The Screen-Free Parenting Economy
“Screen Consultants” come into homes, schools, churches and synagogues to remind parents how people parented before.
Some coaches in small cities and rural areas charge $80 an hour. In larger cities, rates range from $125 to $250. Parents typically sign up for eight to 12 sessions.
The No-Phone Pledge
In a movement reminiscent of the “virginity pledge” — a vogue in the late ’90s in which young people promised to wait until marriage to have sex, groups of parents are banding together and making public promises to withhold smartphones from their children until eighth grade.
Why it’s hot?
My favorite reason why this is hot is this: The gap between rich and poor is now measured by the lack of tech. The rich are banning screens from schools, while public schools even offer digital-only preschools.
What does a world where those who get ahead, are the “have nots” rather than the “haves”?
Hint: Inside A Tech-Free School Where Tech Executives Send Their Kids
To win over cash strapped Gen Z and Millennial shopper, apparel brands are launching buy now, pay later programs taking a cue from electronics and furniture companies that have long offered similar programs.
Abercrombie & Fitch — which in addition to its namesake brand also owns Abercrombie Kids and Hollister Co. — announced on July 1 it would partner with payment solution provider Klarna to enable shoppers to pay for purchases in installments. As part of the program, US consumers can opt to make up to four interest-free payments over the course of two months. They are one of many brands that are experimenting with this. In June 2018, Urban Outfitters announced it would offer Afterpay – a Klarna competitor that also offers interest-free installment options — opening up the program for all of its brands including Anthropologie and Free People.

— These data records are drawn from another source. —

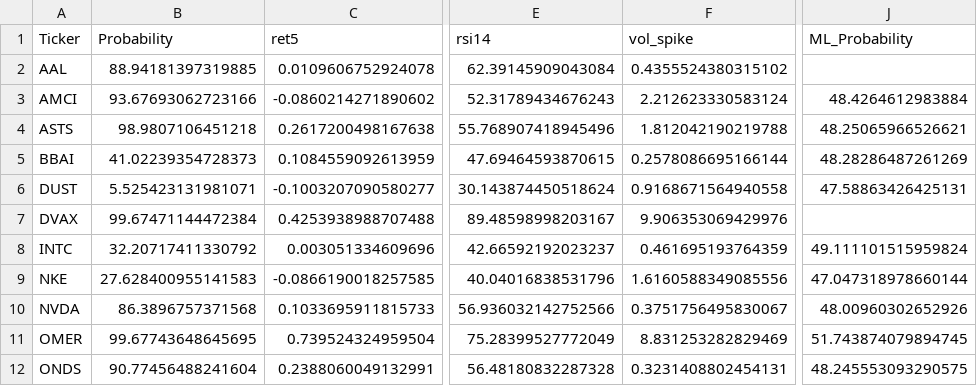
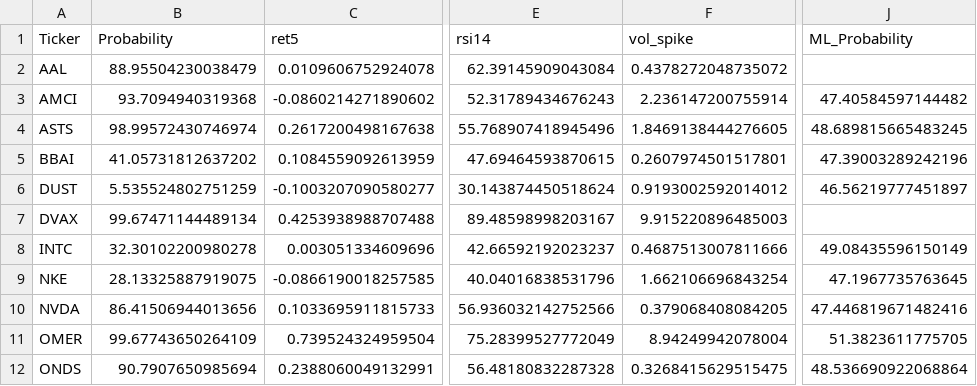
Before and after one commit to mox0716/Swing_Auto_Hybrid, a CSV file: out/archive/04_most_active_liquid.csv, drawn as a sheet; only a part is shown, gaps mark what is left out; the diff covers the shown part only; the diff names each change by its address in the sheet, - before the commit and + after, or states it on an @@ line.

```diff
--- a/out/archive/04_most_active_liquid.csv
+++ b/out/archive/04_most_active_liquid.csv
-B2 (Probability): 88.94181397319885
+B2 (Probability): 88.95504230038479
-F2 (vol_spike): 0.4355524380315102
+F2 (vol_spike): 0.4378272048735072
-B3 (Probability): 93.67693062723166
+B3 (Probability): 93.7094940319368
-F3 (vol_spike): 2.212623330583124
+F3 (vol_spike): 2.236147200755914
-J3 (ML_Probability): 48.4264612983884
+J3 (ML_Probability): 47.40584597144482
-B4 (Probability): 98.9807106451218
+B4 (Probability): 98.99572430746974
-F4 (vol_spike): 1.812042190219788
+F4 (vol_spike): 1.8469138444276605
-J4 (ML_Probability): 48.25065966526621
+J4 (ML_Probability): 48.689815665483245
-B5 (Probability): 41.02239354728373
+B5 (Probability): 41.05731812637202
-F5 (vol_spike): 0.2578086695166144
+F5 (vol_spike): 0.2607974501517801
-J5 (ML_Probability): 48.28286487261269
+J5 (ML_Probability): 47.39003289242196
-B6 (Probability): 5.525423131981071
+B6 (Probability): 5.535524802751259
-F6 (vol_spike): 0.9168671564940558
+F6 (vol_spike): 0.9193002592014012
-J6 (ML_Probability): 47.58863426425131
+J6 (ML_Probability): 46.56219777451897
-B7 (Probability): 99.67471144472384
+B7 (Probability): 99.67471144489134
-F7 (vol_spike): 9.906353069429976
+F7 (vol_spike): 9.915220896485003
-B8 (Probability): 32.20717411330792
+B8 (Probability): 32.30102200980278
-F8 (vol_spike): 0.461695193764359
+F8 (vol_spike): 0.4687513007811666
-J8 (ML_Probability): 49.111101515959824
+J8 (ML_Probability): 49.08435596150149
-B9 (Probability): 27.628400955141583
+B9 (Probability): 28.13325887919075
-F9 (vol_spike): 1.6160588349085556
+F9 (vol_spike): 1.662106696843254
-J9 (ML_Probability): 47.047318978660144
+J9 (ML_Probability): 47.1967735763645
-B10 (Probability): 86.3896757371568
+B10 (Probability): 86.41506944013656
-F10 (vol_spike): 0.3751756495830067
+F10 (vol_spike): 0.379068408084205
-J10 (ML_Probability): 48.00960302652926
+J10 (ML_Probability): 47.446819671482416
-B11 (Probability): 99.67743648645695
+B11 (Probability): 99.67743650264109
-F11 (vol_spike): 8.831253282829469
+F11 (vol_spike): 8.94249942078004
-J11 (ML_Probability): 51.743874079894745
+J11 (ML_Probability): 51.3823611775705
-B12 (Probability): 90.77456488241604
+B12 (Probability): 90.7907650985694
-F12 (vol_spike): 0.3231408802454131
+F12 (vol_spike): 0.3268415629515475
-J12 (ML_Probability): 48.245553093290575
+J12 (ML_Probability): 48.536690922068864
```
Also changed, not shown: 35 edited cells elsewhere in this file, out/archive/03_unusual_volume_liquid.csv, out/archive/run_20251222.csv.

While services like Klarna and Afterpay may seem like an appealing alternative to shelling out for a pricey dress or handbag, they can ultimately lead to shoppers paying more. Since multiple payments make a hefty price tag seem more palatable, consumers are more likely to pay full-price rather than wait for sales or discounts. This is, of course, intentional — Afterpay CEO Nick Molnar has said previously that the program has been proven to increase conversion rates and incremental sales by up to 30%.
“Consumers expect choice,” Pierson said. “Today they have options to rent clothing from places like Rent the Runway and they have different ways to buy. They’ve grown up with a lot of flexbility, so seeing something like this in fashion and apparel doesn’t seem unusual to them.”
Why it’s Hot
Paying in installments isn’t only for big ticket products anymore. As we work with our clients, especially when partnering with our eComm friends at Optaros, it’s important that we consider the best payment strategies that will convert customers.